Friday, January 12, 2007

Report on injuring of inmate draws rebukes

The following are excerpts from a Miami Herald article dated January 13, 2007, along with corrections and clarifications regarding the reporting in the story.

"...BSO records of the investigation show detectives did not question under oath a number of witnesses, including the deputy who found Jones lying in a pool of clotted blood."

CORRECTION: Every inmate present in the group of cells during the incident was questioned under oath. Approximately 40 interviews were done. Both the deputy who found Jones as well as a second deputy on the scene was questioned by investigators at the scene, and both deputies followed up that questioning with signed statements that are part of the investigation.

"...Likewise, detectives did not re-interview under oath three prisoners and two guards after they were accused by an inmate late in the investigation of conspiring to beat Jones. Two other inmates identified by that prisoner as witnesses also were not questioned under oath."

CORRECTION: The inmate who made the accusations was an individual with a history of lying to detectives in previous cases. His credibility was suspect from the beginning. Never-the-less, detectives interviewed him on two separate occasions and gave him a lie-detector test to see if he was being truthful about the new allegations. He failed the test which showed he was not telling the truth in this case as well.

"...The Jones report, written Sept. 25 but only recently released..."

CORRECTION: The report is public and has been available since September to any member of the public or media who would have asked for a copy. It was only "recently released" because someone only recently thought to ask for a copy.

"...Finkelstein also criticized BSO for investigating itself. He said police have ''every motive and incentive'' to absolve the agency of fault."

CORRECTION: Just about every police agency in the country has an internal affairs division whose job it is to investigate cases involving its own department members. It is common practice for a police agency to "investigate itself." While most internal affairs cases involve possible violations of policies and procedures, any evidence of a criminal nature is also included in any internal affiars investigation and leads to criminal charges when appropriate. In fact, recently a deputy was criminally charged after a BSO internal affairs investigation uncovered evidence that led to his arrest.

"...Neither Palmer nor Derrick Gordon, the control room deputy Palmer had asked to summon help, were questioned under oath."

CORRECTION: Both deputy Palmer and deputy Gordon were questioned extensively by investigators at the scene. Both also submitted signed statements attesting to what happened. Their statements are part of the investigation.

Thursday, January 11, 2007

BSO Fire Rescue Live Fire Aircraft Training

Broward Sheriff's Office Firefighters train in Dallas.

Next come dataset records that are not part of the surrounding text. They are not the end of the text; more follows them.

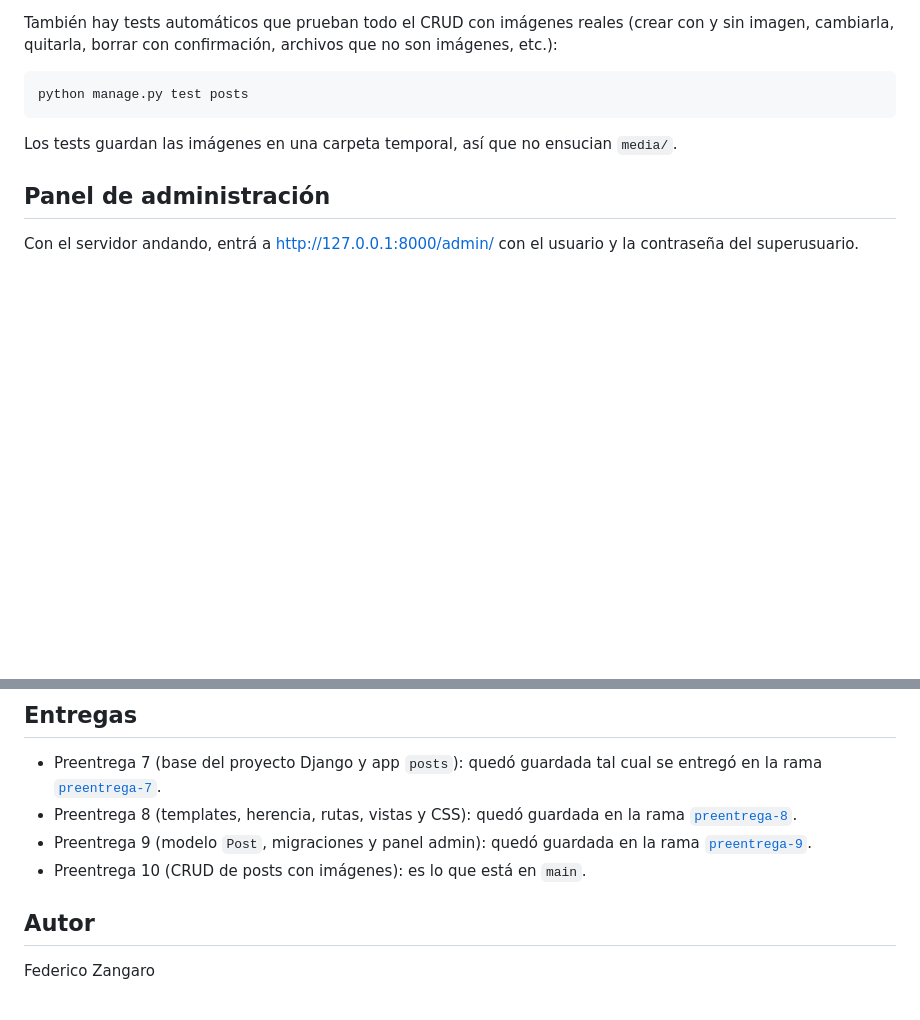
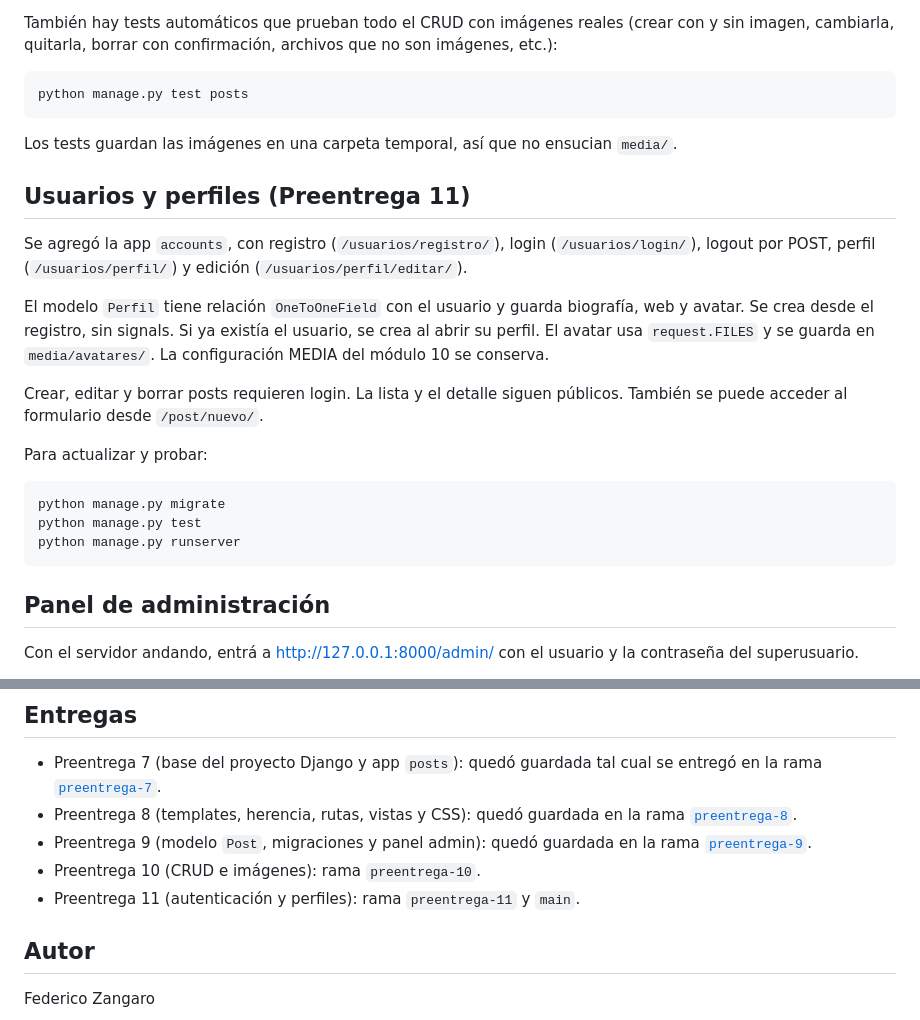
Before and after one commit to Federicoz21/Blog_django, a Markdown page: README.md, 2 parts joined by grey strips. Drawn GitHub-style; blank space fills up the shorter version.

Commit message:
Preentrega 11: README.md

````diff
--- a/README.md
+++ b/README.md
@@ -240,6 +240,22 @@ python manage.py test posts
 
 Los tests guardan las imágenes en una carpeta temporal, así que no ensucian `media/`.
 
+## Usuarios y perfiles (Preentrega 11)
+
+Se agregó la app `accounts`, con registro (`/usuarios/registro/`), login (`/usuarios/login/`), logout por POST, perfil (`/usuarios/perfil/`) y edición (`/usuarios/perfil/editar/`).
+
+El modelo `Perfil` tiene relación `OneToOneField` con el usuario y guarda biografía, web y avatar. Se crea desde el registro, sin signals. Si ya existía el usuario, se crea al abrir su perfil. El avatar usa `request.FILES` y se guarda en `media/avatares/`. La configuración MEDIA del módulo 10 se conserva.
+
+Crear, editar y borrar posts requieren login. La lista y el detalle siguen públicos. También se puede acceder al formulario desde `/post/nuevo/`.
+
+Para actualizar y probar:
+
+```bash
+python manage.py migrate
+python manage.py test
+python manage.py runserver
+```
+
 ## Panel de administración
 
 Con el servidor andando, entrá a http://127.0.0.1:8000/admin/ con el usuario y la contraseña del superusuario.
@@ -374,7 +390,8 @@ pip freeze | Out-File -Encoding ascii requirements.txt
 - Preentrega 7 (base del proyecto Django y app `posts`): quedó guardada tal cual se entregó en la rama [`preentrega-7`](https://github.com/Federicoz21/Blog_django/tree/preentrega-7).
 - Preentrega 8 (templates, herencia, rutas, vistas y CSS): quedó guardada en la rama [`preentrega-8`](https://github.com/Federicoz21/Blog_django/tree/preentrega-8).
 - Preentrega 9 (modelo `Post`, migraciones y panel admin): quedó guardada en la rama [`preentrega-9`](https://github.com/Federicoz21/Blog_django/tree/preentrega-9).
-- Preentrega 10 (CRUD de posts con imágenes): es lo que está en `main`.
+- Preentrega 10 (CRUD e imágenes): rama `preentrega-10`.
+- Preentrega 11 (autenticación y perfiles): rama `preentrega-11` y `main`.
 
 ## Autor
 
````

On Wednesday, January 10, 2007 firefighters from the Broward Sheriff's Office Department of Fire Rescue traveled to Dallas to take part in live fire training aboard an aircraft. The drill was staged at DFW Airport, and simulated the conditions and challenges of saving multiple victims trapped inside a burning aircraft. Under Broward County Sheriff Ken Jenne, BSO became the first sheriff's department in the nation to include a full-service Fire Rescue Department. The Dallas Star-Telegram profiled BSO Fire Rescue during the training, and their video can be seen by clicking the link above.